Structured diff data
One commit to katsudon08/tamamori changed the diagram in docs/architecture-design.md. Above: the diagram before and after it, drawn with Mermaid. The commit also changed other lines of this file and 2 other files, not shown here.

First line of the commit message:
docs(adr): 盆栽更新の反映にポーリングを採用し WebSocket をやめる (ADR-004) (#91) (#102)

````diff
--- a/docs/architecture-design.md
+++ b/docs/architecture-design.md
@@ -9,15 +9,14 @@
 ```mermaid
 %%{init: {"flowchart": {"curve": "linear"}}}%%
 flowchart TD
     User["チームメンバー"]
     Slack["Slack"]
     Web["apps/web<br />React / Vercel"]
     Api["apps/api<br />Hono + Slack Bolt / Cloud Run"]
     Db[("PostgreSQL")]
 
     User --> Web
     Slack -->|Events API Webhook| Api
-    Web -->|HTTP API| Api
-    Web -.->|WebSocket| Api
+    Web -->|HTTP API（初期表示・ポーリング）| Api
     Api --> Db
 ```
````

...

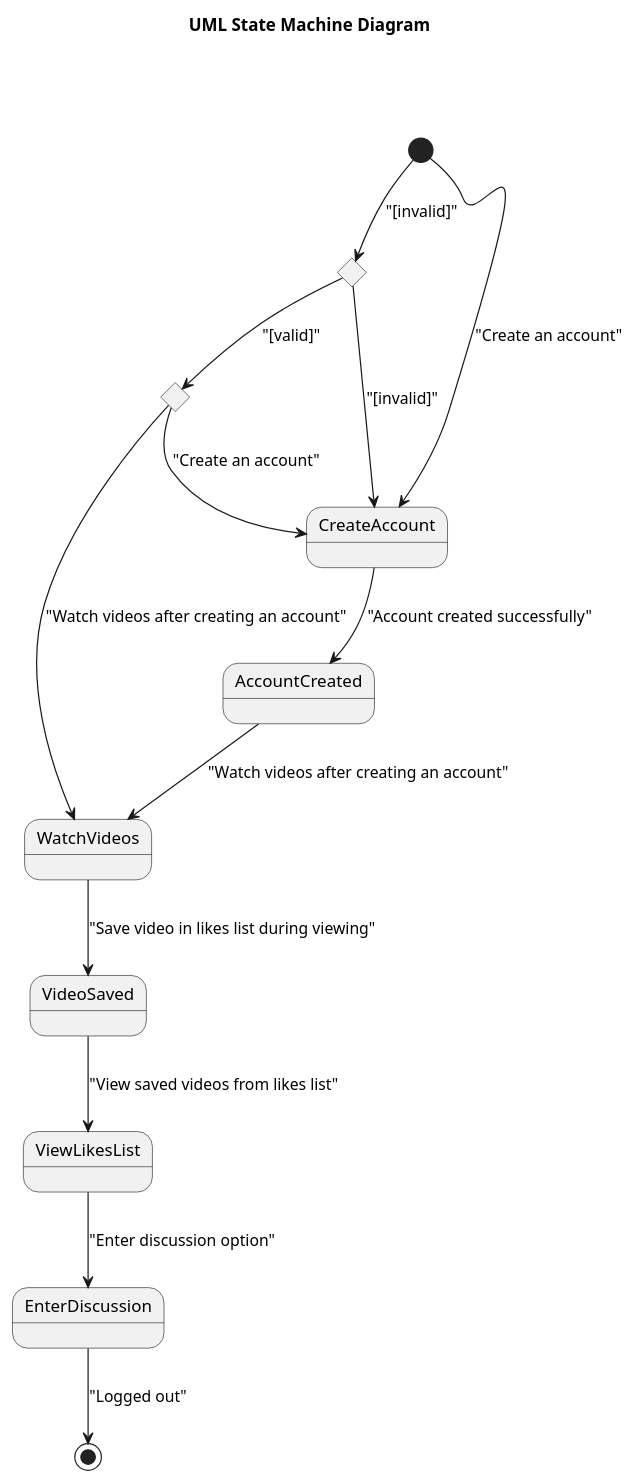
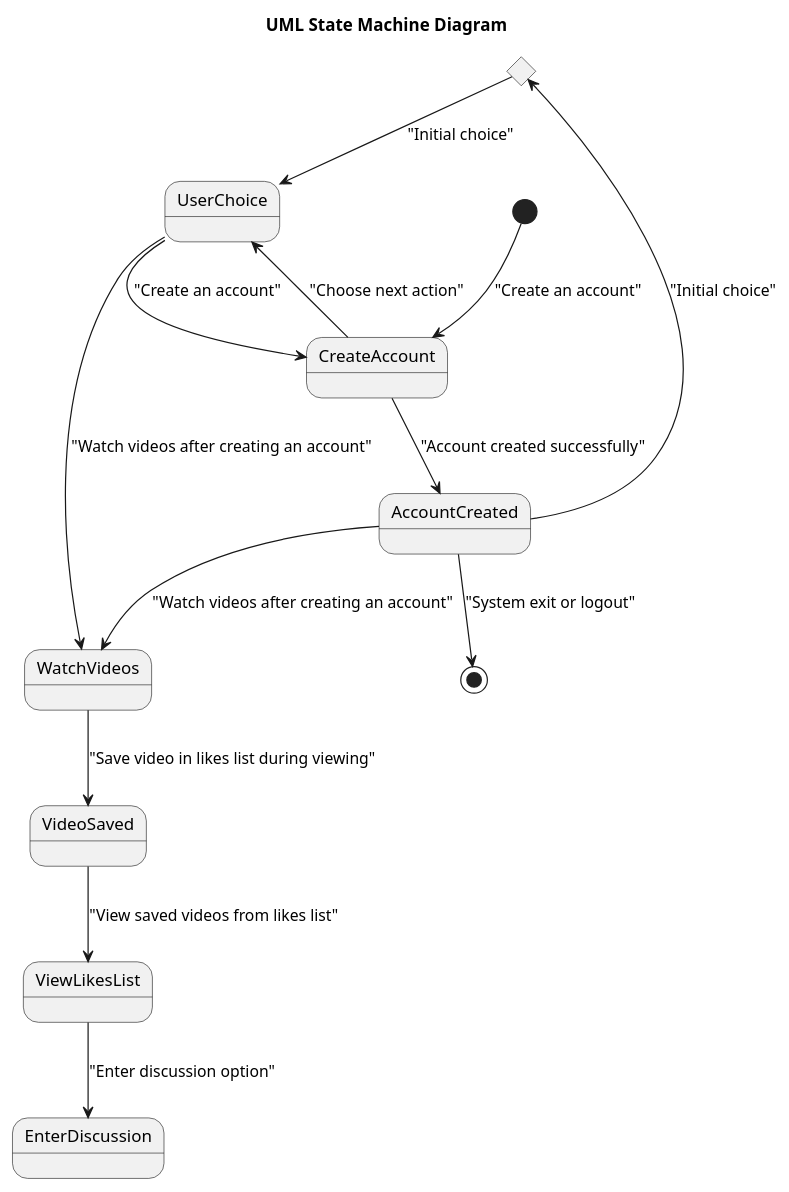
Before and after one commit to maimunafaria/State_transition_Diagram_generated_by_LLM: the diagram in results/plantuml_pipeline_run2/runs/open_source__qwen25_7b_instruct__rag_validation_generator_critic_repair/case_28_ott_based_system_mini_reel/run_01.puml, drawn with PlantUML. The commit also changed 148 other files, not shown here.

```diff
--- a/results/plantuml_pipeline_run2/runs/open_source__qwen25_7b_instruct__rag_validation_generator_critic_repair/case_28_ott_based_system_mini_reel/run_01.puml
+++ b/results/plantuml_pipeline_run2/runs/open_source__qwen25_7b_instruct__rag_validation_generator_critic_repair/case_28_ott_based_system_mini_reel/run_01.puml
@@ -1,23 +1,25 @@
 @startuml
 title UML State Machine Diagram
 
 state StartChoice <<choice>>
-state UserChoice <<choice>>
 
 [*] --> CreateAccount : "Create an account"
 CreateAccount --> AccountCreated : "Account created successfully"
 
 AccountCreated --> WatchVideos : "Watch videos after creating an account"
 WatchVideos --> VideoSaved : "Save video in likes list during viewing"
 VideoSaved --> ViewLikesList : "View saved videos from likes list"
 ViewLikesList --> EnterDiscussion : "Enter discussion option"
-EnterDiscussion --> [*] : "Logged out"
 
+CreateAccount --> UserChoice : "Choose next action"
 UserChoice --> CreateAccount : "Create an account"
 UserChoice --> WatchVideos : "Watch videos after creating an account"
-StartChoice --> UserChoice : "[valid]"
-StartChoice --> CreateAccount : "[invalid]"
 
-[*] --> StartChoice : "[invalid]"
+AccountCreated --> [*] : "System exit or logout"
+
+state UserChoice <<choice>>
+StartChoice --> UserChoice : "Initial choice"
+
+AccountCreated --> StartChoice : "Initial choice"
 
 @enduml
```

--- Activity ---
From the records above, copy every line that holds the word "AccountCreated".

--- Task answer ---
 CreateAccount --> AccountCreated : "Account created successfully"
 AccountCreated --> WatchVideos : "Watch videos after creating an account"
+AccountCreated --> [*] : "System exit or logout"
+AccountCreated --> StartChoice : "Initial choice"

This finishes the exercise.